"The Universal Declaration of Human Rights was the first document to recognize the inherent dignity and inalienable rights of all people in the world," said Jamil Dakwar, Director of the ACLU Human Rights Program. "If the United States wishes to claim the high moral ground and assert leadership on the issue of human rights, it can't just talk the talk; it must also walk the walk and take its human rights commitments more seriously at home and abroad."
As part of the "Dignity Begins at Home" campaign, the ACLU has launched a new website, www.udhr60.com. The website contains information about the UDHR and a petition calling on the U.S. government and the next president to recommit to the Declaration.
In addition, the ACLU is holding a video contest for youth. Contestants between the ages of 16 and 23 years old are asked to submit an original short video about an article in the UDHR. The winner will be flown to New York City to attend the U.N. General Assembly session celebrating the anniversary on December 10, 2008. The winning video will be featured on YouTube and www.udhr60.com.

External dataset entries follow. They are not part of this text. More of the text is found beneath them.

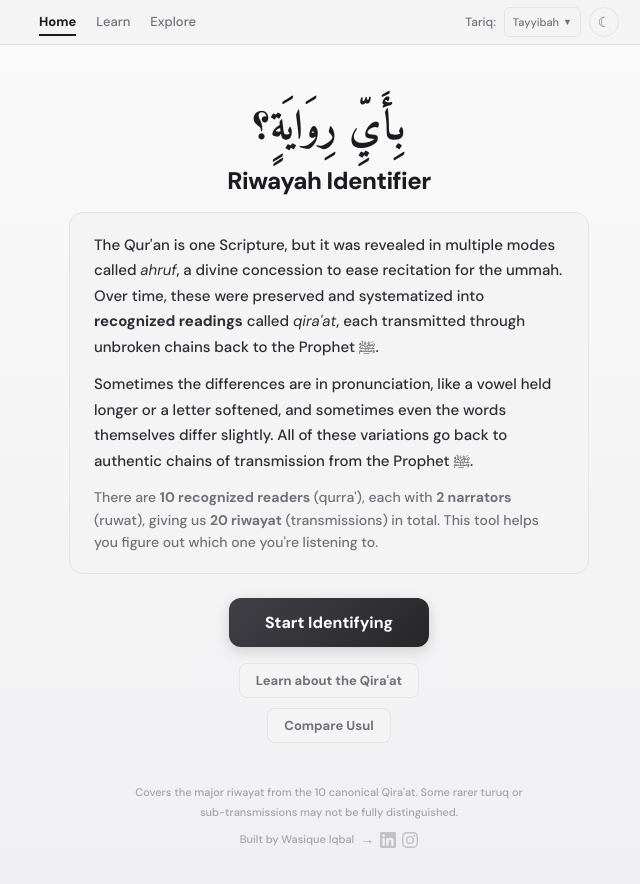
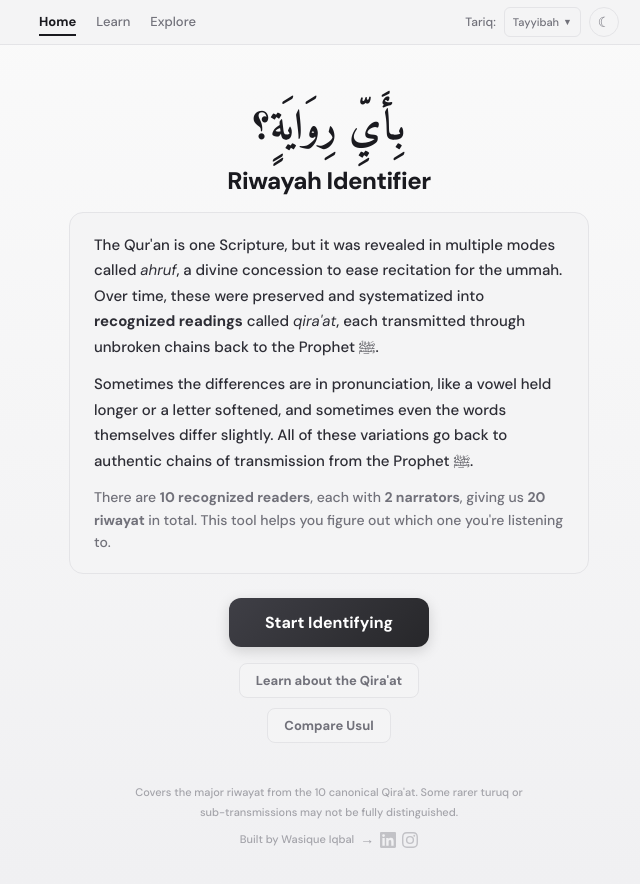
Before and after one commit to ManCaveDevs/riwayat-identifier, a React (Vite) app: page / in a window 1280 px wide. Shown: the whole page, without its empty margins (311-951 px from the left). Built offline with nearby package versions, Linux system fonts and the light colour scheme.

Commit message:
Remove parenthetical glosses from hero section

```diff
--- a/riwayat-identifier.jsx
+++ b/riwayat-identifier.jsx
@@ -1003,7 +1003,7 @@ export default function RiwayatIdentifier({ onHome, onLearn, onExplore, darkMode
               margin: 0,
               lineHeight: 1.6
             }}>
-              There are <strong>10 recognized readers</strong> (qurra'), each with <strong>2 narrators</strong> (ruwat), giving us <strong>20 riwayat</strong> (transmissions) in total. This tool helps you figure out which one you're listening to.
+              There are <strong>10 recognized readers</strong>, each with <strong>2 narrators</strong>, giving us <strong>20 riwayat</strong> in total. This tool helps you figure out which one you're listening to.
             </p>
           </div>
 
--- a/src/i18n.js
+++ b/src/i18n.js
@@ -25,7 +25,7 @@ const translations = {
       heroTitle: "Riwayah Identifier",
       heroP1: "The Qur'an is one Scripture, but it was revealed in multiple modes called ahruf, a divine concession to ease recitation for the ummah. Over time, these were preserved and systematized into recognized readings called qira'at, each transmitted through unbroken chains back to the Prophet \uFDFA.",
       heroP2: "Sometimes the differences are in pronunciation, like a vowel held longer or a letter softened, and sometimes even the words themselves differ slightly. All of these variations go back to authentic chains of transmission from the Prophet \uFDFA.",
-      heroP3: "There are 10 recognized readers (qurra'), each with 2 narrators (ruwat), giving us 20 riwayat (transmissions) in total. This tool helps you figure out which one you're listening to.",
+      heroP3: "There are 10 recognized readers, each with 2 narrators, giving us 20 riwayat in total. This tool helps you figure out which one you're listening to.",
       startIdentifying: "Start Identifying",
       learnQiraat: "Learn about the Qira'at",
       identifiedRiwayah: "Identified Riwayah",
```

"Our goal is to ensure that the principles of the Universal Declaration of Human Rights are recognized and enforced in the United States," said Dakwar. "The struggle for universal human rights is far from over, and the next administration can lead by example by renewing the U.S. commitment to dignity for all here at home."
Adopted by the United Nations on December 10, 1948, the UDHR details the basic rights and protections guaranteed to all people, regardless of "race, color, sex, language, religion, political or other opinion, national or social origin, property, birth or other status." The UDHR was drafted in the aftermath of World War II in reaction to the mass targeting and killing of people because of their race, religion, sexuality and opinions. Eleanor Roosevelt chaired the U.N. Commission on Human Rights, which drafted the declaration.

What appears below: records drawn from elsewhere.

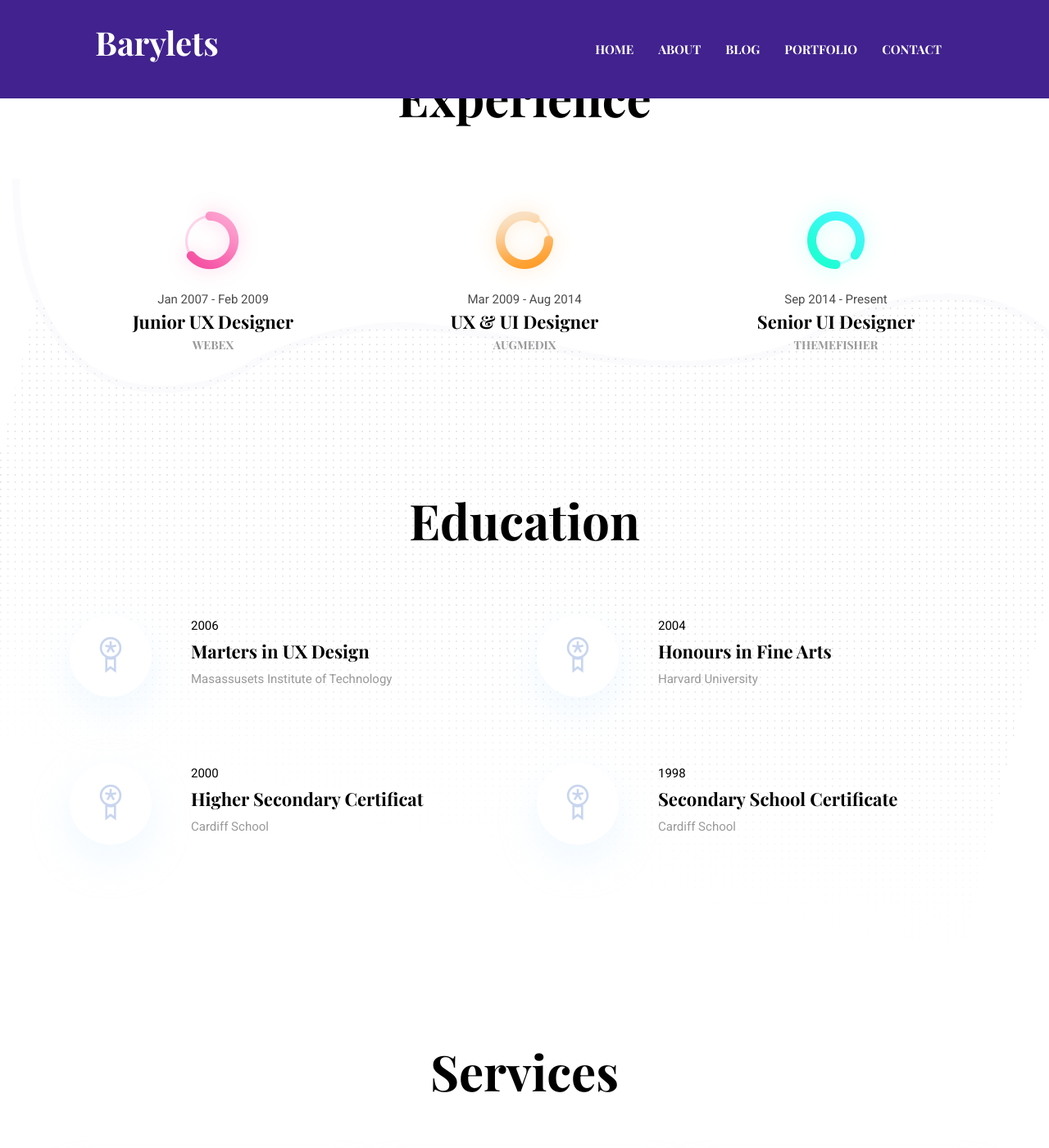
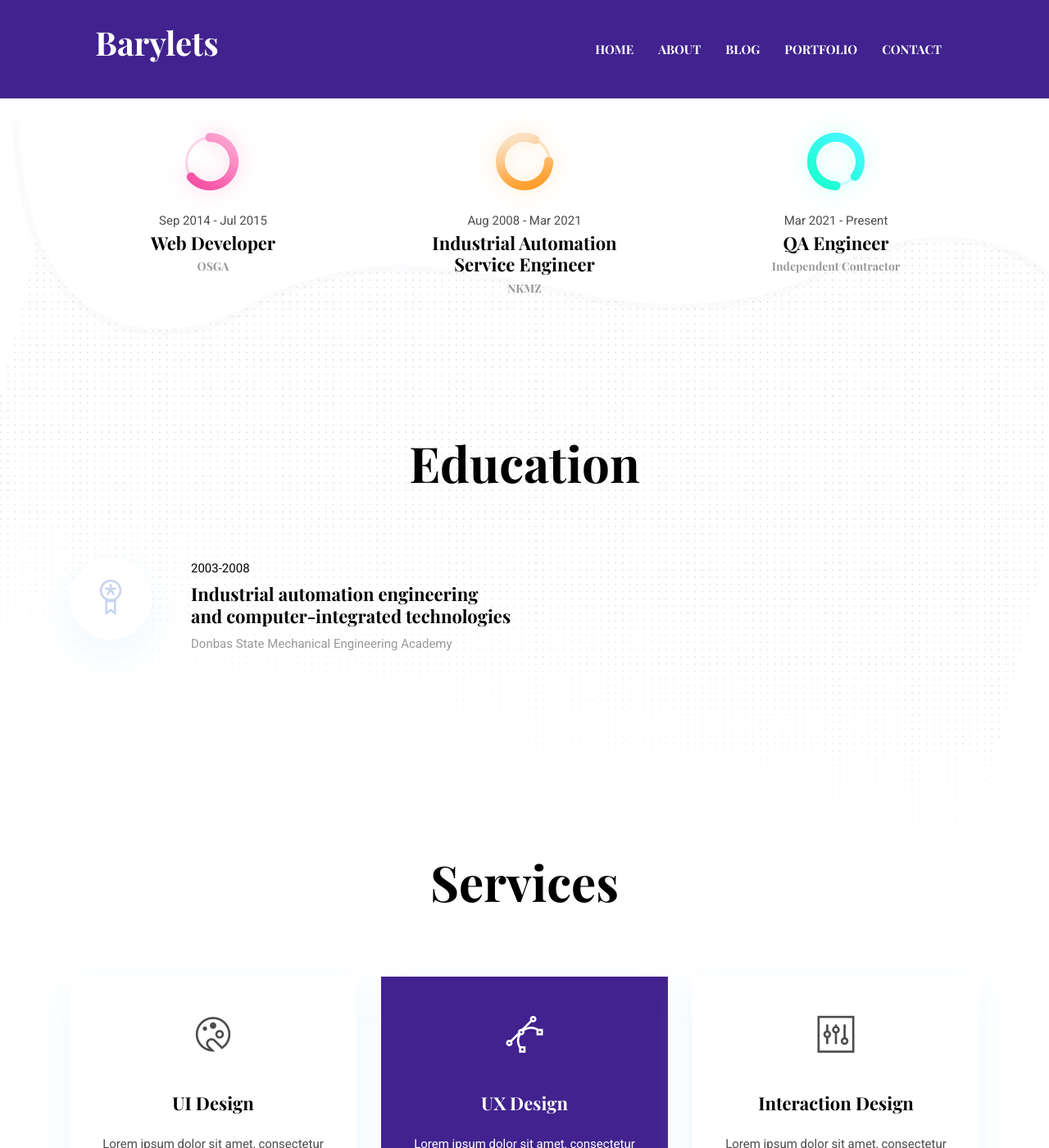
Before and after one commit to BsergoB/bsergob.github.io, a Jekyll site: the page built from index.html, in a window 1280 px wide and 1400 px high, scrolled down 2342 px. Shown: the whole window at 82% size. Built offline with Jekyll 4.4.1, drawn with Linux system fonts in a browser that asks for light colours; some of the changed text lies outside the part shown.

Commit message:
Update settings.yml

```diff
--- a/_data/settings.yml
+++ b/_data/settings.yml
@@ -36,7 +36,7 @@ disqus-identifier: # Add your shortname for Disqus Comment. For example mr-brown
 # Hero Section
 
 hero:
-  hero-title: Hi! I’m <br> Serhii <br> QA Engineer and Software Developer
+  hero-title: Hi! I’m <br> Serhii <br> QA Engineer
 
 social:
   - { icon: "ti-facebook", link: "https://www.facebook.com/sergej.barylets" }
@@ -69,10 +69,10 @@ work-process:
     content: "Execute tests, document results, and provide detailed reports with actionable insights. I collaborate with developers and stakeholders to ensure a smooth release process and high product quality."
 
 # My Team Section
-team:
-  - title: "Jack Schenziwe"
-    image: "assets/images/team/member-1.png"
-    designation: "Project Manager"
+#team:
+#  - title: "Jack Schenziwe"
+#    image: "assets/images/team/member-1.png"
+#    designation: "Project Manager"
 
   #- title: "Julias Carlie"
    # image: "assets/images/team/member-2.png"
@@ -103,22 +103,22 @@ skills:
 experience-title: Experience
 experience:
   - {
-      name: Junior UX Designer,
+      name: Web Developer,
       icon: "icon-1.png",
-      date: "Jan 2007 - Feb 2009",
-      organization: "WEBEX",
+      date: "Sep 2014 - Jul 2015",
+      organization: "OSGA",
     }
   - {
-      name: UX & UI Designer,
+      name: Industrial Automation Service Engineer,
       icon: "icon-2.png",
-      date: "Mar 2009 - Aug 2014",
-      organization: "AUGMEDIX",
+      date: "Aug 2008 - Mar 2021",
+      organization: "NKMZ",
     }
   - {
-      name: Senior UI Designer,
+      name: QA Engineer,
       icon: "icon-3.png",
-      date: "Sep 2014 - Present",
-      organization: "THEMEFISHER",
+      date: "Mar 2021 - Present",
+      organization: "Independent Contractor",
     }
 
 #-------------------------------
@@ -126,26 +126,26 @@ experience:
 
 education-title: Education
 education:
+#  - {
+#      name: Marters in UX Design,
+#      date: "2006",
+#      organization: "Masassusets Institute of Technology",
+#    }
   - {
-      name: Marters in UX Design,
-      date: "2006",
-      organization: "Masassusets Institute of Technology",
+      name: Industrial automation engineering and computer-integrated technologies,
+      date: "2003-2008",
+      organization: "Donbas State Mechanical Engineering Academy",
     }
-  - {
-      name: Honours in Fine Arts,
-      date: "2004",
-      organization: "Harvard University",
-    }
-  - {
-      name: Higher Secondary Certificat,
-      date: "2000",
-      organization: "Cardiff School",
-    }
-  - {
-      name: Secondary School Certificate,
-      date: "1998",
-      organization: "Cardiff School",
-    }
+#  - {
+#      name: Higher Secondary Certificat,
+#      date: "2000",
+#      organization: "Cardiff School",
+#    }
+#  - {
+#      name: Secondary School Certificate,
+#      date: "1998",
+#      organization: "Cardiff School",
+#    }
 
 #-------------------------------
 # Services Section
```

More information about the "Dignity Begins at Home" campaign, including the ACLU's video contest and a history of the UDHR, can be found online at: www.udhr60.org